**TASK BRIEF**
Repeat every record exactly, but keep images out of the copy.
Start of MATERIAL FOR THE TASK
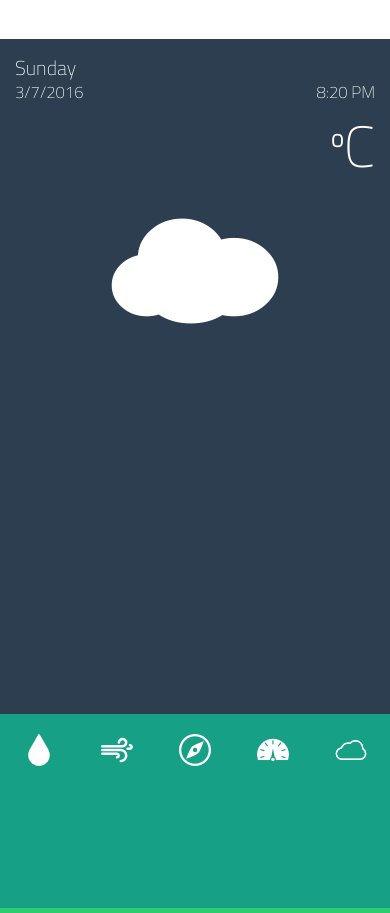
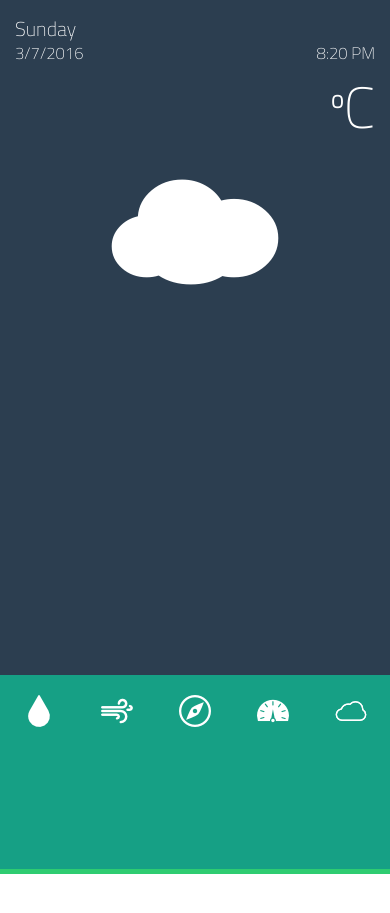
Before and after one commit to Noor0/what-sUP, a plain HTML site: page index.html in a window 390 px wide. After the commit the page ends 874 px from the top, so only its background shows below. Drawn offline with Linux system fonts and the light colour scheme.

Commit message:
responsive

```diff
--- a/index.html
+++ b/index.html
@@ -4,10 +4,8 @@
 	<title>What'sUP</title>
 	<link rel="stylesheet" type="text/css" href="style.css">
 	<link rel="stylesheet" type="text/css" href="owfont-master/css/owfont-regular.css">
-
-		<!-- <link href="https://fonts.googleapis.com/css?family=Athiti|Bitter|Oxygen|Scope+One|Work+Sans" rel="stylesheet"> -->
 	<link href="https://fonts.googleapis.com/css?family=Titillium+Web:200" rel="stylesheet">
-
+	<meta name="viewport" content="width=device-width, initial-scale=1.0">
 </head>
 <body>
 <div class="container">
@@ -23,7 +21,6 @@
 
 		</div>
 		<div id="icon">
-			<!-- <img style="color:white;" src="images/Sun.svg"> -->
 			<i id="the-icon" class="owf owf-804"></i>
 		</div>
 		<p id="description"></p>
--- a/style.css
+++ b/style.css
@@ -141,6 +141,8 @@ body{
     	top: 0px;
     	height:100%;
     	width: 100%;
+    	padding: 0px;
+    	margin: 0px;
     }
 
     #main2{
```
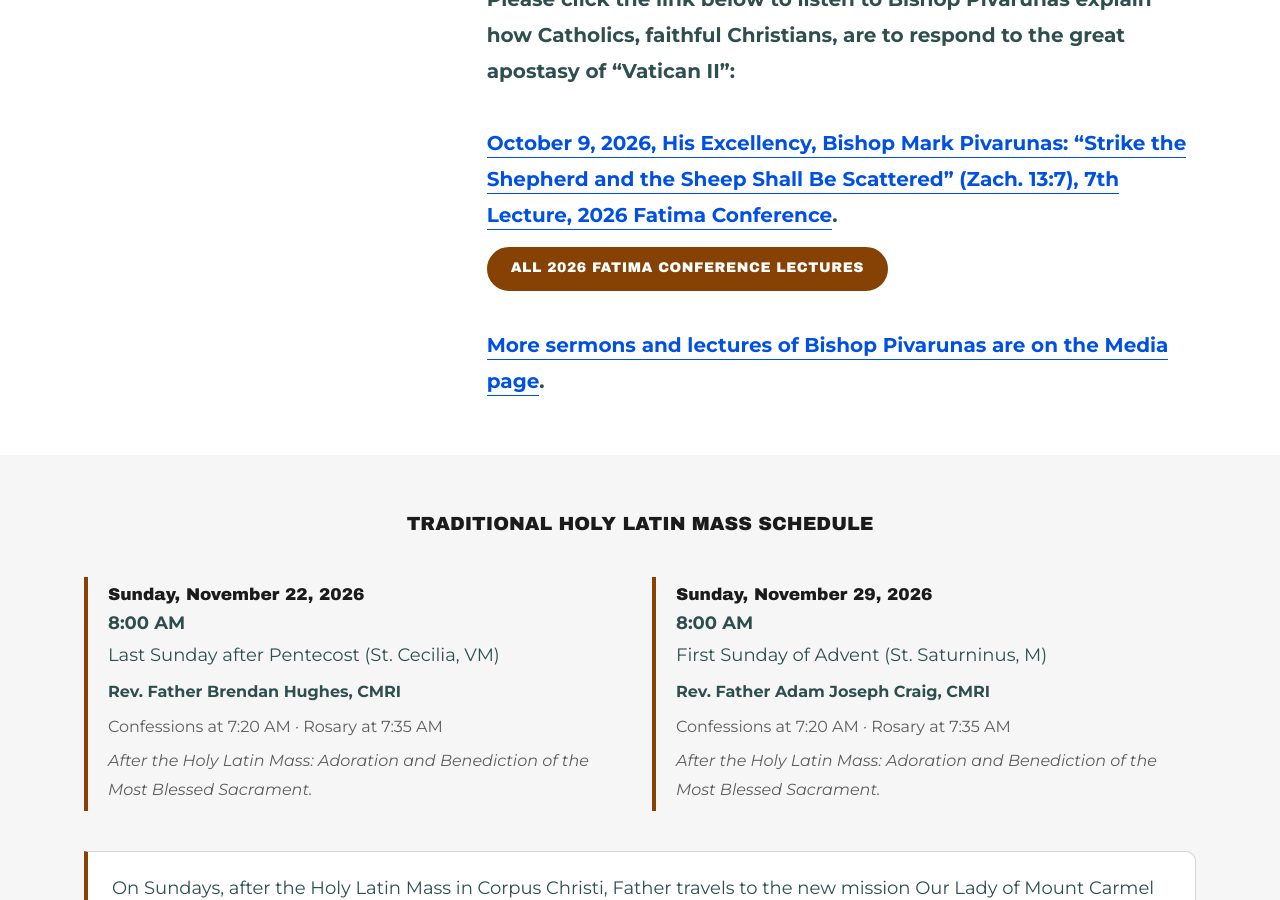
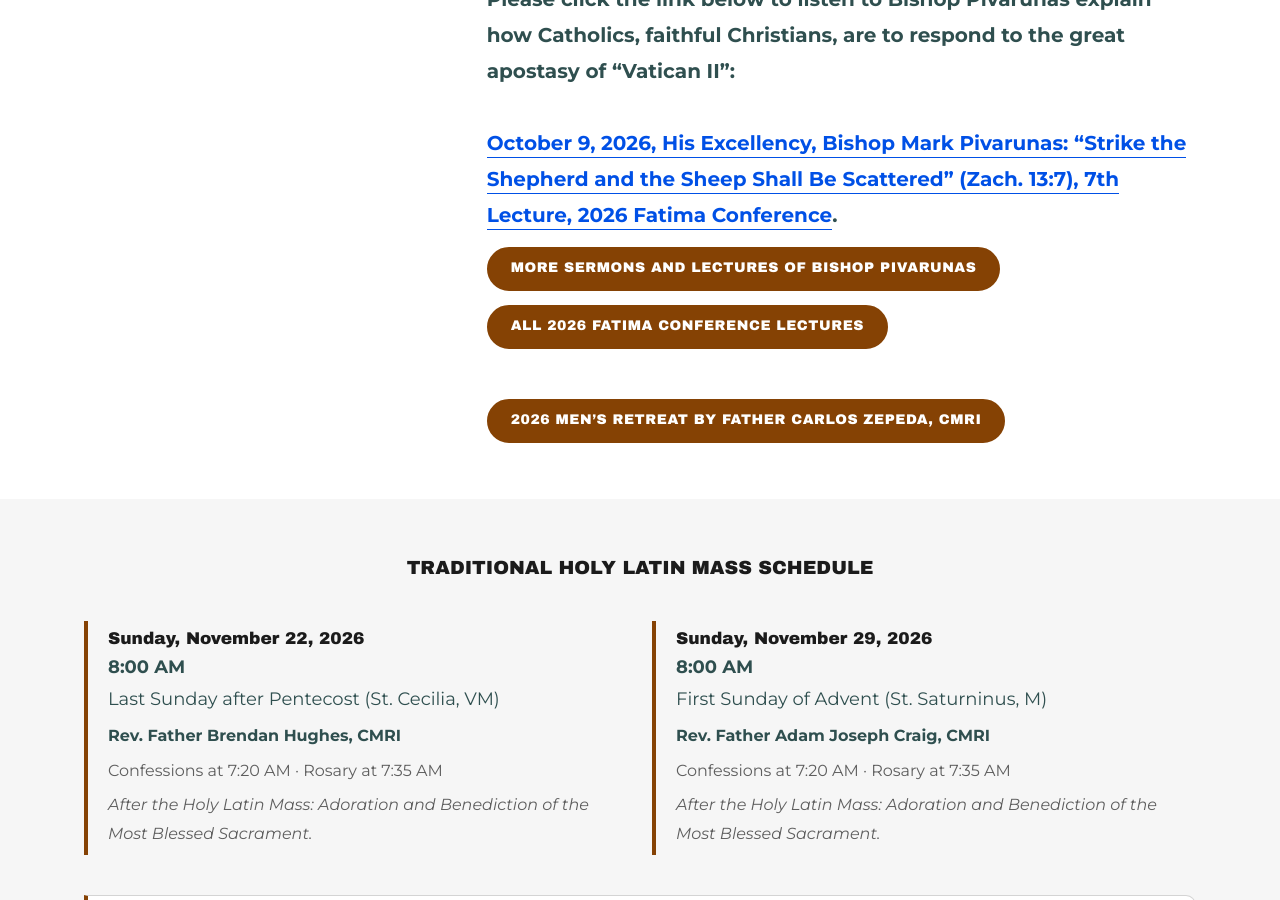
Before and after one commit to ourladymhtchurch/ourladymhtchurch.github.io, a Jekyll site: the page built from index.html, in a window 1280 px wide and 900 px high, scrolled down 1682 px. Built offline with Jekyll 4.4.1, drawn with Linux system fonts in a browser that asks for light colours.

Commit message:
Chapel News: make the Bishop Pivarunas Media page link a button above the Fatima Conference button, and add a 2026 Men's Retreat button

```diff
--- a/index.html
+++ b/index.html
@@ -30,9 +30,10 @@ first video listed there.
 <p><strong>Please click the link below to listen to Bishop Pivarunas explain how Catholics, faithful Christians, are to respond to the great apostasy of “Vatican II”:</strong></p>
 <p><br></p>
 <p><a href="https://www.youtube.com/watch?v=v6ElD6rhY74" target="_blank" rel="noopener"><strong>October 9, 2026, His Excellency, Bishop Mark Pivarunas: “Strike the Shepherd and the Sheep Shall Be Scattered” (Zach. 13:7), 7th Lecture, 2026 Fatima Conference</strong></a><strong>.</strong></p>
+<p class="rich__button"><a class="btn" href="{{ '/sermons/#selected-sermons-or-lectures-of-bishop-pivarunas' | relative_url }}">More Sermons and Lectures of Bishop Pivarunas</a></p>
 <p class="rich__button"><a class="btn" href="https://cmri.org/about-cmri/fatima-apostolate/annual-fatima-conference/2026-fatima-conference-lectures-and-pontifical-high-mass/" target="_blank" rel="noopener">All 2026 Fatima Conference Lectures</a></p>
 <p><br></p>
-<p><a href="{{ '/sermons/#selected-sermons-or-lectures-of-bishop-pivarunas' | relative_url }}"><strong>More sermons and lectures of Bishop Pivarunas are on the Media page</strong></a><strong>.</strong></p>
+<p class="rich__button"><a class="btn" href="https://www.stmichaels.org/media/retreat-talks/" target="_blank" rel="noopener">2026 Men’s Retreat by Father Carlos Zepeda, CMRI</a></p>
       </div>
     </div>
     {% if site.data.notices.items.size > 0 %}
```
End of MATERIAL FOR THE TASK
**ANSWER FOR THE TASK**
Before and after one commit to Noor0/what-sUP, a plain HTML site: page index.html in a window 390 px wide. After the commit the page ends 874 px from the top, so only its background shows below. Drawn offline with Linux system fonts and the light colour scheme.

Commit message:
responsive

```diff
--- a/index.html
+++ b/index.html
@@ -4,10 +4,8 @@
 	<title>What'sUP</title>
 	<link rel="stylesheet" type="text/css" href="style.css">
 	<link rel="stylesheet" type="text/css" href="owfont-master/css/owfont-regular.css">
-
-		<!-- <link href="https://fonts.googleapis.com/css?family=Athiti|Bitter|Oxygen|Scope+One|Work+Sans" rel="stylesheet"> -->
 	<link href="https://fonts.googleapis.com/css?family=Titillium+Web:200" rel="stylesheet">
-
+	<meta name="viewport" content="width=device-width, initial-scale=1.0">
 </head>
 <body>
 <div class="container">
@@ -23,7 +21,6 @@
 
 		</div>
 		<div id="icon">
-			<!-- <img style="color:white;" src="images/Sun.svg"> -->
 			<i id="the-icon" class="owf owf-804"></i>
 		</div>
 		<p id="description"></p>
--- a/style.css
+++ b/style.css
@@ -141,6 +141,8 @@ body{
     	top: 0px;
     	height:100%;
     	width: 100%;
+    	padding: 0px;
+    	margin: 0px;
     }
 
     #main2{
```
Before and after one commit to ourladymhtchurch/ourladymhtchurch.github.io, a Jekyll site: the page built from index.html, in a window 1280 px wide and 900 px high, scrolled down 1682 px. Built offline with Jekyll 4.4.1, drawn with Linux system fonts in a browser that asks for light colours.

Commit message:
Chapel News: make the Bishop Pivarunas Media page link a button above the Fatima Conference button, and add a 2026 Men's Retreat button

```diff
--- a/index.html
+++ b/index.html
@@ -30,9 +30,10 @@ first video listed there.
 <p><strong>Please click the link below to listen to Bishop Pivarunas explain how Catholics, faithful Christians, are to respond to the great apostasy of “Vatican II”:</strong></p>
 <p><br></p>
 <p><a href="https://www.youtube.com/watch?v=v6ElD6rhY74" target="_blank" rel="noopener"><strong>October 9, 2026, His Excellency, Bishop Mark Pivarunas: “Strike the Shepherd and the Sheep Shall Be Scattered” (Zach. 13:7), 7th Lecture, 2026 Fatima Conference</strong></a><strong>.</strong></p>
+<p class="rich__button"><a class="btn" href="{{ '/sermons/#selected-sermons-or-lectures-of-bishop-pivarunas' | relative_url }}">More Sermons and Lectures of Bishop Pivarunas</a></p>
 <p class="rich__button"><a class="btn" href="https://cmri.org/about-cmri/fatima-apostolate/annual-fatima-conference/2026-fatima-conference-lectures-and-pontifical-high-mass/" target="_blank" rel="noopener">All 2026 Fatima Conference Lectures</a></p>
 <p><br></p>
-<p><a href="{{ '/sermons/#selected-sermons-or-lectures-of-bishop-pivarunas' | relative_url }}"><strong>More sermons and lectures of Bishop Pivarunas are on the Media page</strong></a><strong>.</strong></p>
+<p class="rich__button"><a class="btn" href="https://www.stmichaels.org/media/retreat-talks/" target="_blank" rel="noopener">2026 Men’s Retreat by Father Carlos Zepeda, CMRI</a></p>
       </div>
     </div>
     {% if site.data.notices.items.size > 0 %}
```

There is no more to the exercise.